By Honore Onana Olah, SJ
Jesuit Justice and Ecology Network (JENA) partnering with Santa Clara University’s Miller Centre for Social Entrepreneurship organised a workshop from 26th to 28th February 2019 in Nairobi- Kenya. One of the participant, Joshua Peters, a Jesuit from the Midwest Province of the Society of Jesus, current student of Berkeley University of California (USA) and now doing one semester at Hekima University College in Nairobi – Kenya, was kind enough to allow us an interview:
I was fascinating by ideas based on making organisations sustainable financially, so we do not have to depend on donors to finance the operations because that takes a lot of works. You have to dedicate a lot of time and energy to raise a lot of dollars. But if your organisation can find a way to be self-sustainable, you can do more and more effectively and have a large social impact and you can also do without having to depend on donors.
Can you tell us briefly about the Elevator Pitch?
You have to imagine that you are an elevator for a fifteen (50) story ride and you met someone who had financial resources or connections. How could you convince them in that such elevator ride that they should give you money or at least have another conversation with you? So you have to be very pointed and very clear about the way you pitch your idea. Imagine that at the time you will reach the fifteen floor they will give you the money you want…So brief, but impactful!
Being a Jesuit from USA but studying at Hekima is it appealing for Jesuits in formation such kind of meeting?

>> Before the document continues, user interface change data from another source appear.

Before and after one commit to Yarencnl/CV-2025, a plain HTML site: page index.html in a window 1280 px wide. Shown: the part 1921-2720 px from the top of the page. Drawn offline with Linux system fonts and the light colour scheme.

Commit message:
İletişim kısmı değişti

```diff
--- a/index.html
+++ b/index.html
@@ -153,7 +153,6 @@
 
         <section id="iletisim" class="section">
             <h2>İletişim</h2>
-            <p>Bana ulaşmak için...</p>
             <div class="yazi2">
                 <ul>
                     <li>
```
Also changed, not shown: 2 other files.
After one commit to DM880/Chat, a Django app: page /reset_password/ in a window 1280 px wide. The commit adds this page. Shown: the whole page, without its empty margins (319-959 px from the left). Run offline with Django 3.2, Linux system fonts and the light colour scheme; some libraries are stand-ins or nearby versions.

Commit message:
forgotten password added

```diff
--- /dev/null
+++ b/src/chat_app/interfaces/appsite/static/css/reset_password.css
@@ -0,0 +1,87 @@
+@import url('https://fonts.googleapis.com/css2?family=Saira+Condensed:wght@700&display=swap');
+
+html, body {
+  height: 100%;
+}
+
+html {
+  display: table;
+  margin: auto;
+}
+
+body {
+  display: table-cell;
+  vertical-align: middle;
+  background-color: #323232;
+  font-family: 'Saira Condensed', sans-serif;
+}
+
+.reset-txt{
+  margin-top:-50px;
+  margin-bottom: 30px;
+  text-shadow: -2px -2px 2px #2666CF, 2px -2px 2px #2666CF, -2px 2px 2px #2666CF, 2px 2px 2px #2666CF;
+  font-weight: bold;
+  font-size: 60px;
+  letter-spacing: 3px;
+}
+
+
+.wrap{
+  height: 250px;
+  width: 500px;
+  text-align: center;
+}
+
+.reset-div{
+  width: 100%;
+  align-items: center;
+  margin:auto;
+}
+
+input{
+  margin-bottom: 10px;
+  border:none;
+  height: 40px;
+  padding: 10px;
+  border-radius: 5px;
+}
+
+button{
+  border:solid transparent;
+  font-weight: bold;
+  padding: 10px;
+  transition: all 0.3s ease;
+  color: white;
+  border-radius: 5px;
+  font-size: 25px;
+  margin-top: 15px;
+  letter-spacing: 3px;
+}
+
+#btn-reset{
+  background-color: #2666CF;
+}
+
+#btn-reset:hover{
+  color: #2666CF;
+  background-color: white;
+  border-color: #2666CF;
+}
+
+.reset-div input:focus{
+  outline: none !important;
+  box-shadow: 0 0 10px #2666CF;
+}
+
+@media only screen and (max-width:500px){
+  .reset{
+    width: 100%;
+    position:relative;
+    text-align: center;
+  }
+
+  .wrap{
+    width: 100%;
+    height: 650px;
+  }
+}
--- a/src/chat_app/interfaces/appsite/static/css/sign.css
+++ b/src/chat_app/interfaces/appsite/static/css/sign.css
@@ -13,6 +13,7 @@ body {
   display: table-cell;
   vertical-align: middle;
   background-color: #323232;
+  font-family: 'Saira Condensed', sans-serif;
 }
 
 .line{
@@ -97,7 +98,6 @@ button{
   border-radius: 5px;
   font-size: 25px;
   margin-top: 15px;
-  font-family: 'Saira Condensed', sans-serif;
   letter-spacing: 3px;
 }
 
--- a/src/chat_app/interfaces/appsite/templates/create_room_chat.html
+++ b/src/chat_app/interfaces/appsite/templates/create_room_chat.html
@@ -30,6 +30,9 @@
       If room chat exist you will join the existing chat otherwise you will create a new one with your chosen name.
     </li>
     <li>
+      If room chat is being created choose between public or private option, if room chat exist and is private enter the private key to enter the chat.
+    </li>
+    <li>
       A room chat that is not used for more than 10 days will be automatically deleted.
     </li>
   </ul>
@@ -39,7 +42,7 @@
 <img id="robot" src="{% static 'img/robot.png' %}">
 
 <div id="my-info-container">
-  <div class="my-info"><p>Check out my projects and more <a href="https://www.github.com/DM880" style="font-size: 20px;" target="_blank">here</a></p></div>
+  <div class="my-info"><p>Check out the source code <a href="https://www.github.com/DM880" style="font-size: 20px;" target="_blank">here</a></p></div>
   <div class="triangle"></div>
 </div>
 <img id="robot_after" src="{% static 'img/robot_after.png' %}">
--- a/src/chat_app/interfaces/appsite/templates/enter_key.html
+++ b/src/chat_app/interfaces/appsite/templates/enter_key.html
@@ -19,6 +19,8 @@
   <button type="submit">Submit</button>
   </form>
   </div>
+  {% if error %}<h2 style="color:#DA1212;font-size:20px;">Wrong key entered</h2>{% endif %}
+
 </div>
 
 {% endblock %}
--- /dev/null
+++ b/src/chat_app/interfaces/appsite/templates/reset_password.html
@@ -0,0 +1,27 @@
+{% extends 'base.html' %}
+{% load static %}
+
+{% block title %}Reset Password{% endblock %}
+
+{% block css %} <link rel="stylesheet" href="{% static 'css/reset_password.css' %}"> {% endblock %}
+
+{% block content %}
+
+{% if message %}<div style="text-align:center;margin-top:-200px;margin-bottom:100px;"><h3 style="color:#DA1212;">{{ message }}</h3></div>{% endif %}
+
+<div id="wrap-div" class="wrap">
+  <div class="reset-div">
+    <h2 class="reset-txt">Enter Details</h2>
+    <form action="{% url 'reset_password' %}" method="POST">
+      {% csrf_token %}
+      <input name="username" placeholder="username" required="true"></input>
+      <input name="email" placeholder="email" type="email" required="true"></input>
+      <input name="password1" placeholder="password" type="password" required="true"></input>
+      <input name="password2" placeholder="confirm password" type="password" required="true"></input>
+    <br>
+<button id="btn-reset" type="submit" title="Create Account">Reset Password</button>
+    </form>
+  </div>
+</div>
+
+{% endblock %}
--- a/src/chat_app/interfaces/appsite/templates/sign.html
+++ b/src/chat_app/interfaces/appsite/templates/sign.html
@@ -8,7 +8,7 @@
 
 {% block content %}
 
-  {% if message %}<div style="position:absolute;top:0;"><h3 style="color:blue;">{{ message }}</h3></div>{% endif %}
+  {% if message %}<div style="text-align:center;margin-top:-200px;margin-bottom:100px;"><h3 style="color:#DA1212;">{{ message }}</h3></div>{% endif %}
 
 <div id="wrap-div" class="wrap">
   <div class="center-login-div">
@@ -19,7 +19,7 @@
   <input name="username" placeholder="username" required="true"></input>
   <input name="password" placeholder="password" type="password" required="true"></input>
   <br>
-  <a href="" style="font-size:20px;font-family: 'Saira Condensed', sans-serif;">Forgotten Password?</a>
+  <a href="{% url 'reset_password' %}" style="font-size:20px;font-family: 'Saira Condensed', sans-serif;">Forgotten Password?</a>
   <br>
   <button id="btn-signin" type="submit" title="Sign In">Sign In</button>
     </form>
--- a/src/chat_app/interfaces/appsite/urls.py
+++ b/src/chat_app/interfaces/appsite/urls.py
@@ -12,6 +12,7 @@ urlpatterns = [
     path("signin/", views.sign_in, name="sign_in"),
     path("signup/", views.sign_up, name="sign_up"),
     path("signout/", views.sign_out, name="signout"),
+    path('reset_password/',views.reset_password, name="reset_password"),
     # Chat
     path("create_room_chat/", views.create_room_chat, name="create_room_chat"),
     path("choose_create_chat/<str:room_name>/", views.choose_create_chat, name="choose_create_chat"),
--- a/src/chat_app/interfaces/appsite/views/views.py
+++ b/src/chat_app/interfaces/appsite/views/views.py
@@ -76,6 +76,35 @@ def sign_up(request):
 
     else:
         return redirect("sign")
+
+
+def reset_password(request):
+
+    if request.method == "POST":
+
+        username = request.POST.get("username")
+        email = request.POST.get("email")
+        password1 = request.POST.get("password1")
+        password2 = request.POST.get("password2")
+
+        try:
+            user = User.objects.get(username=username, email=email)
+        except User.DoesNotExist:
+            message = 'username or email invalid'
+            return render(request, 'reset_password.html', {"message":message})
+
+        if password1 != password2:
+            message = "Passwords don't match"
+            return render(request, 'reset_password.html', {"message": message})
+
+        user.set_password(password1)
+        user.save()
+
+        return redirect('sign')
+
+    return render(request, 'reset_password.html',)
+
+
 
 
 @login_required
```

I think it is a very important thing for any Jesuit in formation. I think the value and the ideas that the Miller Centre is bringing forth about sustainable organisations are applicable in any context…it has to do parish life, retreat work, universal social enterprises…that the money we do raise will be used for more greater social impact. I think if we learn that information it will make us better pastors, directors of works. It will benefit the Society of Jesus and the people of God greatly.